The Ethics of Public Health
Mr. Chaim Ramon
Minister of Health
The Ethics of Public Health
I am pleased to welcome you all to this International Conference on Medicine, Ethics and Halacha, which is taking place under the auspices of the Dr. Falk Schlesinger Institute for the Research of Medicine according to Torah, at the Shaare Zedek Medical Center in Jerusalem and in conjunction with the Albert Einstein School of Medicine in New York.
Often decisions on the ministerial level which I must take involve matters of halacha, and I say this with full recognition of the significance of the issue. During recent years the Israeli public has become more aware of the importance of the subject of medicine, ethics and halacha. Today there is greater understanding of the importance of ethical and moral perspectives on medical treatment, and particularly on sophisticated, modern treatment.
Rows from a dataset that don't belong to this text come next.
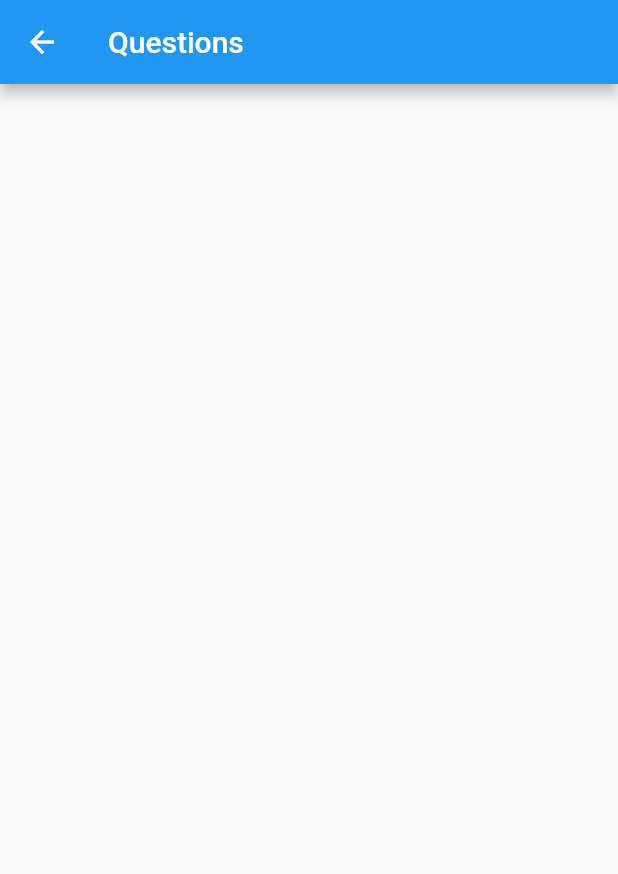
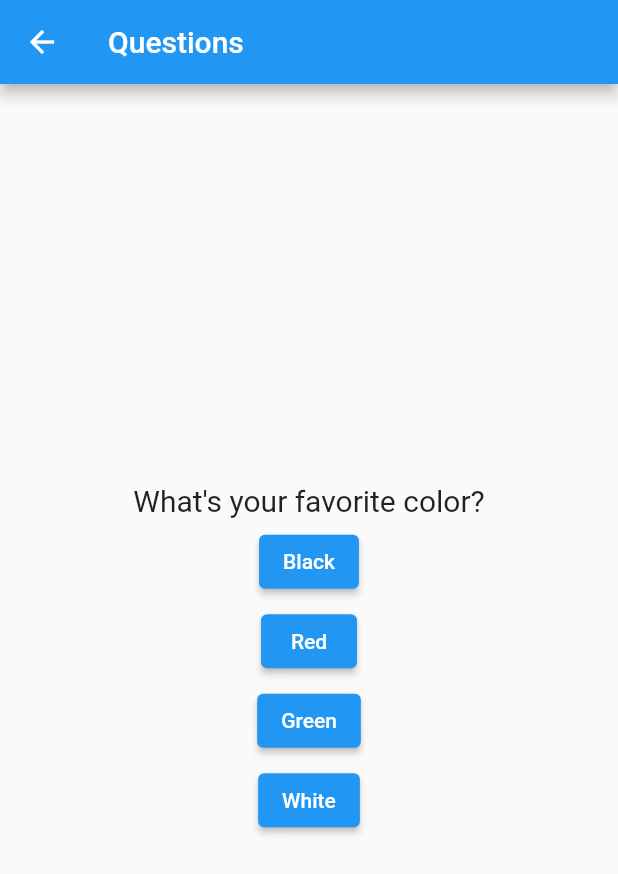
Before and after one commit to SilentCatD/QuizApp, a Flutter app: the screen it shows after launch, after a tap on "To question", on a phone screen of 412 x 824 dp. Shown: the top 874 px of the screen. Run offline on Flutter 3.47's test engine with Material 2 defaults, Android fonts, the phone set to English and light mode, and no system bars; our stand-ins replace bloc, equatable, flutter_bloc.

Commit message:
complete example

```diff
--- a/lib/app.dart
+++ b/lib/app.dart
@@ -1,9 +1,10 @@
 import 'package:flutter/material.dart';
+import 'package:quiz_app/data/data_provider.dart';
 import 'package:quiz_app/router.dart';
 
 class QuizApp extends StatefulWidget {
-  const QuizApp({Key? key}) : super(key: key);
-
+  const QuizApp({Key? key, required this.dataProvider}) : super(key: key);
+  final DataProvider dataProvider;
   @override
   State<QuizApp> createState() => _QuizAppState();
 }
@@ -13,7 +14,7 @@ class _QuizAppState extends State<QuizApp> {
   @override
   void initState() {
     super.initState();
-    _appRouter = const AppRouter();
+    _appRouter =  AppRouter(dataProvider: widget.dataProvider);
   }
   @override
   Widget build(BuildContext context) {
--- /dev/null
+++ b/lib/data/data_provider.dart
@@ -0,0 +1,58 @@
+class DataProvider {
+  DataProvider._privateConstructor();
+  static final DataProvider _instance = DataProvider._privateConstructor();
+  static DataProvider get instance => _instance;
+  var _connected = false;
+  Future<void> connect() async {
+    if(_connected) return;
+    await Future.delayed(const Duration(seconds: 2));
+    _connected = true;
+    print("db connected");
+  }
+
+  Stream<Map<String, dynamic>> questionStream(){
+    throw UnimplementedError();
+  }
+
+  Future<List<Map<String, dynamic>>> getQuestions() async{
+    await Future.delayed(const Duration(milliseconds: 300));
+    return [
+      {
+        'questionText': 'What\'s your favorite color?',
+        'answers': [
+          {'text': 'Black', 'score': 10},
+          {'text': 'Red', 'score': 5},
+          {'text': 'Green', 'score': 3},
+          {'text': 'White', 'score': 1},
+        ],
+      },
+      {
+        'questionText': 'What\'s your favorite animal?',
+        'answers': [
+          {'text': 'Rabbit', 'score': 3},
+          {'text': 'Snake', 'score': 11},
+          {'text': 'Elephant', 'score': 5},
+          {'text': 'Lion', 'score': 9},
+        ],
+      },
+      {
+        'questionText': 'Who\'s your favorite instructor?',
+        'answers': [
+          {'text': 'Max', 'score': 1},
+          {'text': 'Max', 'score': 1},
+          {'text': 'Max', 'score': 1},
+          {'text': 'Max', 'score': 1},
+        ],
+      },
+    ];
+  }
+
+  Future<void> addQuestions() async{
+
+  }
+
+  Future<void> removeQuestions() async{
+
+  }
+
+}
--- /dev/null
+++ b/lib/data/data_respository.dart
@@ -0,0 +1,24 @@
+import './data_provider.dart';
+import './question_model.dart';
+
+class DataRepository{
+  late final DataProvider _dataProvider;
+  DataRepository({required DataProvider dataProvider}){
+    _dataProvider = dataProvider;
+  }
+
+  Future<List<Question>> getQuestions() async{
+    final results = <Question>[];
+    final questionsData = await _dataProvider.getQuestions();
+    for (var currentQuestion in questionsData) {
+      final answers = <Answer>[];
+      final questionText = currentQuestion['questionText'];
+      for (var answer in currentQuestion['answers']){
+        answers.add(Answer(text: answer['text'], points: (answer['score'] as int).toDouble()));
+      }
+      results.add(Question(text: questionText, answers: answers));
+    }
+    return results;
+  }
+
+}
--- /dev/null
+++ b/lib/data/question_model.dart
@@ -0,0 +1,11 @@
+class Answer {
+  String text;
+  double points;
+  Answer({required this.text, required this.points});
+}
+
+class Question{
+  String text;
+  List<Answer> answers;
+  Question({required this.text, required this.answers});
+}
--- /dev/null
+++ b/lib/logic/questions_bloc/questions_bloc.dart
@@ -0,0 +1,49 @@
+
+import 'package:bloc/bloc.dart';
+import 'package:equatable/equatable.dart';
+import 'package:quiz_app/data/data_respository.dart';
+import 'package:quiz_app/data/question_model.dart';
+
+part 'questions_event.dart';
+part 'questions_state.dart';
+
+class QuestionsBloc extends Bloc<QuestionsEvent, QuestionsState> {
+
+  late final DataRepository _dataRepository;
+
+  QuestionsBloc({required DataRepository dataRepository}) : super(QuestionsInitial()) {
+    _dataRepository = dataRepository;
+    on<QuestionsLoadRequested>(_onQuestionsLoadRequested);
+    on<QuestionSelected>(_onQuestionSelected);
+  }
+
+  void _onQuestionsLoadRequested(QuestionsLoadRequested event, Emitter emit) async{
+    emit(QuestionsLoading());
+    try{
+      final questions = await _dataRepository.getQuestions();
+      if(questions.isEmpty){
+        emit(QuestionsEmpty());
+        return;
+      }
+      emit(QuestionsLoaded(questions: questions, currentQuestionIndex: 0, currentScore: 0));
+    }catch (err){
+      emit(QuestionsError(message: err.toString()));
+    }
+  }
+
+  void _onQuestionSelected(QuestionSelected event, Emitter emit) {
+    if(state is QuestionsLoaded){
+      final currentState = state as QuestionsLoaded;
+      final selectedScore = currentState.questions[currentState.currentQuestionIndex].answers[event.answerIndex].points;
+      final totalScore = currentState.currentScore + selectedScore;
+      if(currentState.currentQuestionIndex == currentState.questions.length - 1){
+        emit(QuestionComplete(score: totalScore));
+        return;
+      }
+      emit(QuestionsLoaded(questions: currentState.questions, currentQuestionIndex: currentState.currentQuestionIndex + 1, currentScore: totalScore));
+    }else{
+      emit(const QuestionsError(message: "Question is not loaded"));
+    }
+  }
+
+}
--- /dev/null
+++ b/lib/logic/questions_bloc/questions_event.dart
@@ -0,0 +1,17 @@
+part of 'questions_bloc.dart';
+
+abstract class QuestionsEvent extends Equatable {
+  const QuestionsEvent();
+}
+
+class QuestionsLoadRequested extends QuestionsEvent{
+  @override
+  List<Object?> get props => [];
+}
+
+class QuestionSelected extends QuestionsEvent{
+  final int answerIndex;
+  const QuestionSelected({required this.answerIndex});
+  @override
+  List<Object?> get props => [answerIndex];
+}
--- /dev/null
+++ b/lib/logic/questions_bloc/questions_state.dart
@@ -0,0 +1,43 @@
+part of 'questions_bloc.dart';
+
+abstract class QuestionsState extends Equatable {
+  const QuestionsState();
+}
+
+class QuestionsInitial extends QuestionsState {
+  @override
+  List<Object> get props => [];
+}
+
+class QuestionsLoading extends QuestionsState{
+  @override
+  List<Object?> get props => [];
+}
+
+class QuestionsLoaded extends QuestionsState{
+  final List<Question> questions;
+  final int currentQuestionIndex;
+  final double currentScore;
+  const QuestionsLoaded({required this.questions, required this.currentQuestionIndex, required this.currentScore});
+  @override
+  List<Object?> get props => [questions, currentQuestionIndex, currentScore];
+}
+
+class QuestionsEmpty extends QuestionsState{
+  @override
+  List<Object?> get props => [];
+}
+
+class QuestionsError extends QuestionsState{
+  final String? message;
+  const QuestionsError({this.message});
+  @override
+  List<Object?> get props => [message];
+}
+
+class QuestionComplete extends QuestionsState{
+  final double score;
+  const QuestionComplete({required this.score});
+  @override
+  List<Object?> get props => [score];
+}
--- a/lib/main.dart
+++ b/lib/main.dart
@@ -1,7 +1,10 @@
 import 'package:flutter/material.dart';
 import 'package:quiz_app/app.dart';
+import 'package:quiz_app/data/data_provider.dart';
 
-void main() {
-  const app =  QuizApp();
+void main() async {
+  final dataProvider = DataProvider.instance;
+  await dataProvider.connect();
+  final app = QuizApp(dataProvider: dataProvider,);
   runApp(app);
 }
--- a/lib/router.dart
+++ b/lib/router.dart
@@ -1,10 +1,21 @@
 import 'package:flutter/material.dart';
+import 'package:quiz_app/data/data_provider.dart';
+import 'package:quiz_app/data/data_respository.dart';
+import 'package:quiz_app/logic/questions_bloc/questions_bloc.dart';
 import 'package:quiz_app/utils/interface/disposable.dart';
 import 'package:quiz_app/view/view.dart';
-class AppRouter implements IDisposable{
-  const AppRouter();
-  Route? onGenerateRoute(RouteSettings settings){
-    switch(settings.name){
+import 'package:flutter_bloc/flutter_bloc.dart';
+
+class AppRouter implements IDisposable {
+  late final DataProvider _dataProvider;
+  late final DataRepository _dataRepository;
+  AppRouter({required DataProvider dataProvider}) {
+    _dataProvider = dataProvider;
+    _dataRepository = DataRepository(dataProvider: _dataProvider);
+  }
+
+  Route? onGenerateRoute(RouteSettings settings) {
+    switch (settings.name) {
       case HomeScreen.routeName:
         final screen = MaterialPageRoute(builder: (BuildContext context) {
           return const HomeScreen();
@@ -12,7 +23,10 @@ class AppRouter implements IDisposable{
         return screen;
       case QuestionScreen.routeName:
         final screen = MaterialPageRoute(builder: (BuildContext context) {
-          return const QuestionScreen();
+          return BlocProvider(
+            create: (context) => QuestionsBloc(dataRepository: _dataRepository)..add(QuestionsLoadRequested()),
+            child: const QuestionScreen(),
+          );
         });
         return screen;
       default:
--- a/lib/view/question_screen/question_screen.dart
+++ b/lib/view/question_screen/question_screen.dart
@@ -1,7 +1,11 @@
 import 'package:flutter/material.dart';
+import 'package:flutter_bloc/flutter_bloc.dart';
+import 'package:quiz_app/logic/questions_bloc/questions_bloc.dart';
+import 'package:quiz_app/view/question_screen/question_widget.dart';
 
 class QuestionScreen extends StatelessWidget {
   static const routeName = '/question-screen';
+
   const QuestionScreen({Key? key}) : super(key: key);
 
   @override
@@ -10,6 +14,38 @@ class QuestionScreen extends StatelessWidget {
       appBar: AppBar(
         title: const Text("Questions"),
       ),
+      body: BlocBuilder<QuestionsBloc, QuestionsState>(
+        builder: (context, state) {
+          if (state is QuestionsInitial || state is QuestionsLoading) {
+            return const Center(
+              child: CircularProgressIndicator(),
+            );
+          }
+          if (state is QuestionsLoaded) {
+            return QuestionWidget(
+                question: state.questions[state.currentQuestionIndex]);
+          }
+          if (state is QuestionsError) {
+            return const Center(
+              child: Text("Something went wrong"),
+            );
+          }
+          if (state is QuestionComplete) {
+            return Center(
+              child: Column(
+                mainAxisSize: MainAxisSize.min,
+                children: [
+                  Text("Score: ${state.score}"),
+                  ElevatedButton(onPressed: () {
+                    Navigator.of(context).pop();
+                  }, child: const Text("Return to home screen")),
+                ],
+              ),
+            );
+          }
+          throw UnimplementedError();
+        },
+      ),
     );
   }
 }
--- /dev/null
+++ b/lib/view/question_screen/question_widget.dart
@@ -0,0 +1,49 @@
+import 'package:flutter/material.dart';
+import 'package:flutter_bloc/flutter_bloc.dart';
+import 'package:quiz_app/logic/questions_bloc/questions_bloc.dart';
+
+import '../../data/question_model.dart';
+
+class QuestionWidget extends StatelessWidget {
+  const QuestionWidget({Key? key, required this.question}) : super(key: key);
+  final Question question;
+
+  @override
+  Widget build(BuildContext context) {
+    return Center(
+      child: Padding(
+        padding: const EdgeInsets.all(8.0),
+        child: SingleChildScrollView(
+          child: Column(
+            mainAxisSize: MainAxisSize.min,
+            children: [
+              Text(
+                question.text,
+                style: const TextStyle(
+                  fontSize: 20,
+                ),
+              ),
+              ...question.answers
+                  .asMap()
+                  .map((index, answer) {
+                    return MapEntry(
+                        index,
+                        Container(
+                          margin: const EdgeInsets.only(top: 5),
+                          child: ElevatedButton(
+                            child: Text(answer.text),
+                            onPressed: () {
+                              context.read<QuestionsBloc>().add(QuestionSelected(answerIndex: index));
+                            },
+                          ),
+                        ));
+                  })
+                  .values
+                  .toList(),
+            ],
+          ),
+        ),
+      ),
+    );
+  }
+}
--- a/pubspec.yaml
+++ b/pubspec.yaml
@@ -29,6 +29,8 @@ environment:
 dependencies:
   flutter:
     sdk: flutter
+  flutter_bloc: ^8.0.1
+  equatable: ^2.0.3
 
 
   # The following adds the Cupertino Icons font to your application.
```
Also changed, not shown: pubspec.lock.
There are some ethical decisions to which little attention is paid. For instance, the ethical decision as to the minimum weight of a premature baby which justifies resuscitation. Until recently, a premature baby weighing six hundred grams had a definite death sentence. There was simply no chance of its surviving. Today, babies weighing six hundred grams can live, and it is standard procedure to resuscitate them.
Now, we know that some of them will not lead normal lives. And the ethical question is whether we should resuscitate premature infants weighing six hundred grams, despite the chances that some of them will lead very handicapped lives, almost without any relief. Should we nevertheless apply resuscitation techniques to all of them for the sake of the others, who will lead normal lives?
And a more serious question: What if tomorrow a doctor decides to resuscitate an infant weighing four hundred grams, while today some 80% of such infants remain handicapped for life? Shall we allow this resuscitation or not? These are questions which I lay before doctors, because no Minister of Health anywhere in the world would presume to come to a doctor and tell him, “Let this one live, let this one die.” And on the other side of the scale: You see a very elderly person, terminally ill with no hope, and yet he continues to be treated both conventionally and surgically. Who is to decide?
An interesting experiment was carried out in the State of Oregon in the USA: A public committee made up
of representatives of different disciplines, including a priest, a legislator, a politician, a lawyer, a jurist and an economist, arrived at a long list of treatments and conditions which the State was obligated to cover. As to those conditions not included in the list, they decided that a person who had sufficient funds at his disposal would be entitled to pay and receive treatment. If we return to our example of the babies, someone who had enough money could receive resuscitation for a six hundred gram baby, while the State would cover and grant life only to infants weighing over a kilogram.
In the wake of this experiment, several articles, heavy with criticism, appeared in the American press. The most famous article appeared in the New York Times, entitled “Oregon is playing G-d.” My own conclusion is that these decisions are very complex and complicated.
We know from economic experience that 80% of a person's medical expenses are accumulated during the last two years of his life. And out of this 80%, a considerable percentage is spent on his last two or three weeks. Then, when we are faced with a shortage of resources and I have to decide how to contribute to raising the level of preventive medicine and how to allocate funds towards inoculating the public against meningitis, I find myself in a dilemma. Do we refuse the last two weeks of
treatment for these elderly people and invest these resources in babies, children and mass immunization, knowing that they will have better and longer lives?
I have touched on a tiny sample of ethical questions which are involved in daily life. I am happy to note that it is not only in Israel that we grapple with these problems. It is a pleasure to see such a large number of participants from all over the world. I believe that Torah truly can and must "come forth from Zion." I am indeed pleased that the conference is taking place at the Shaare Zedek Medical Center, a modern, well-equipped hospital, managed according to principles which we are trying to introduce in other hospitals in Israel, a hospital which conscientiously integrates halacha in its medical activity with great success. Shaare Zedek Medical Center is considered today as having among the highest medical standards in the country, proving that halacha can be integrated with modern medicine without compromising either halacha or medicine. The result allows for good service for the public – secular and religious, Jews and Gentiles alike. All receive treatment of a high standard and with a feeling of comfort within the institution.
I thank all the participants in the conference and wish you, on behalf of myself, the Ministry of Health and the Israeli government, productive sessions and much success.